Historic preservationists say Mohawk Valley turbines would disrupt serenity of monastic life

JORDANVILLE – The sky above this rolling Mohawk Valley farmland is a battleground between golden onion-shaped domes of the nation’s largest Russian Orthodox monastery and sweeping wind turbine towers intended to harvest clean power.

On Friday, a statewide historic preservation group sided with Holy Trinity Monastery of the Russian Orthodox Church Abroad, where monks fear a proposed wind farm a mile away will disturb contemplative religious life.

“The monastery is of extraordinary historic, religious and cultural significance, but it is currently threatened,” said Jay DiLorenzo, President of the Preservation League of New York State. The group named the monastery as one of its seven historic sites statewide in need of protection.

If built, the Jordanville Wind Project, located about 85 miles west of Albany, could have as many as 49 wind turbines on private land that would generate enough power for up to 60,000 homes.

Last month, state Supreme Court Justice Donald Greenwood blocked the project because the towns of Stark and Warren issued approval permits without adequately considering potential environmental impacts.

Father Luke Murianka, deputy abbott for the monastery, in a press statement called the site “a place of immeasurable importance” for the church. A message left at the monastery seeking comment was not returned.

Russian-speaking monks, along with seminary students and lay workers, run a publishing house, an icon-painting studio, a library and a historical museum with pre-Russian Revolution artifacts.

Turning rotor blades will “cause the sunlight to flicker, and the hub of the turbine will make a high-pitched whine. At night, 24 blinking red lights will fill the sky facing the monastery, and the serenity that the monks and pilgrims have long sought will be gone, quite literally, with the wind,” said Tania Werbizky, league regional director of Technical and Grant Programs for western New York.

Wind power advocates say opponents are overblowing the impact of windmills on the 80-year-old religious community.

Paul Copleman, a spokesman for project developer Iberdrola Renewable Energies USA & Community Energy, said six proposed wind turbines were voluntarily removed from the project.
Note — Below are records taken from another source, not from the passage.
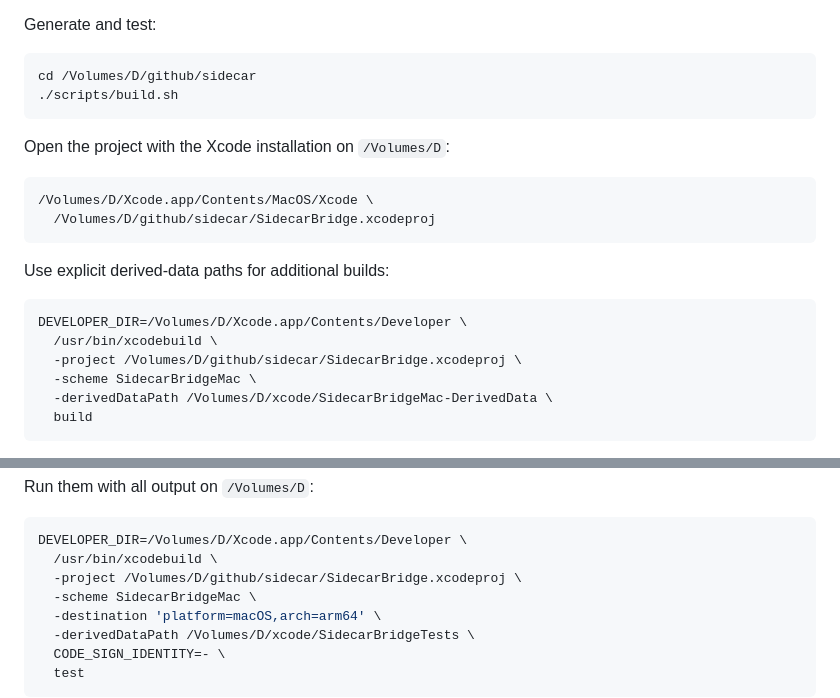
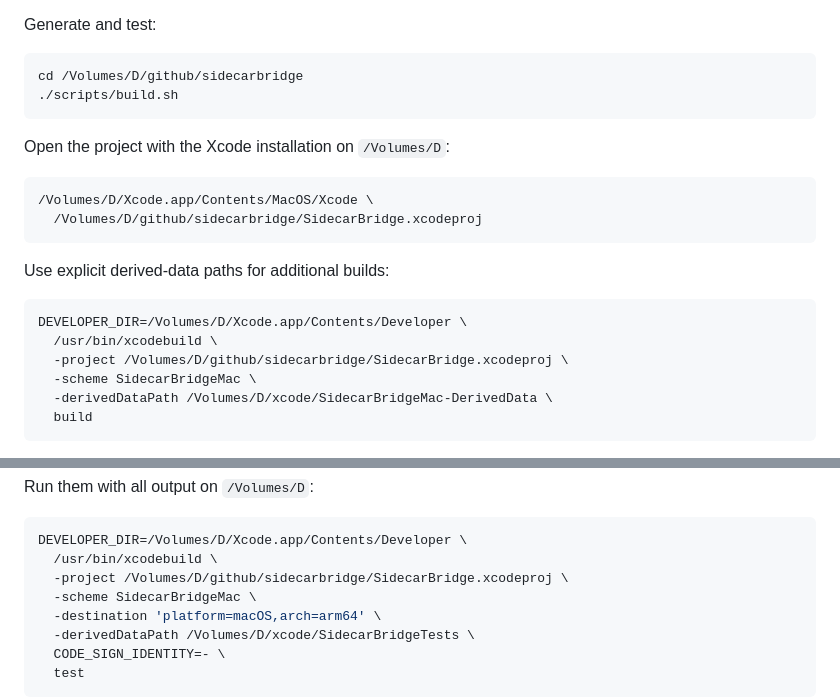
Before and after one commit to yu314-coder/SidecarBridge, a Markdown page: SIDECARBRIDGE_TECHNICAL_GUIDE.md, 2 parts joined by grey strips. GitHub-like rendering.

Commit message:
Update repository paths

````diff
--- a/SIDECARBRIDGE_TECHNICAL_GUIDE.md
+++ b/SIDECARBRIDGE_TECHNICAL_GUIDE.md
@@ -335,7 +335,7 @@ Requirements:
 Generate and test:
 
 ```sh
-cd /Volumes/D/github/sidecar
+cd /Volumes/D/github/sidecarbridge
 ./scripts/build.sh
 ```
 
@@ -343,7 +343,7 @@ Open the project with the Xcode installation on `/Volumes/D`:
 
 ```sh
 /Volumes/D/Xcode.app/Contents/MacOS/Xcode \
-  /Volumes/D/github/sidecar/SidecarBridge.xcodeproj
+  /Volumes/D/github/sidecarbridge/SidecarBridge.xcodeproj
 ```
 
 Use explicit derived-data paths for additional builds:
@@ -351,7 +351,7 @@ Use explicit derived-data paths for additional builds:
 ```sh
 DEVELOPER_DIR=/Volumes/D/Xcode.app/Contents/Developer \
   /usr/bin/xcodebuild \
-  -project /Volumes/D/github/sidecar/SidecarBridge.xcodeproj \
+  -project /Volumes/D/github/sidecarbridge/SidecarBridge.xcodeproj \
   -scheme SidecarBridgeMac \
   -derivedDataPath /Volumes/D/xcode/SidecarBridgeMac-DerivedData \
   build
@@ -484,7 +484,7 @@ Run them with all output on `/Volumes/D`:
 ```sh
 DEVELOPER_DIR=/Volumes/D/Xcode.app/Contents/Developer \
   /usr/bin/xcodebuild \
-  -project /Volumes/D/github/sidecar/SidecarBridge.xcodeproj \
+  -project /Volumes/D/github/sidecarbridge/SidecarBridge.xcodeproj \
   -scheme SidecarBridgeMac \
   -destination 'platform=macOS,arch=arm64' \
   -derivedDataPath /Volumes/D/xcode/SidecarBridgeTests \
````
Also changed, not shown: README.md (+1 -1 lines).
After an 18-month state environmental quality review, the towns of Warren and Stark, Herkimer County and State of New York Public Service Commission approved the project without noting any potential impacts to the monastery, he said.

By Brian Nearing
Staff Writer

Albany Times Union

5 January 2008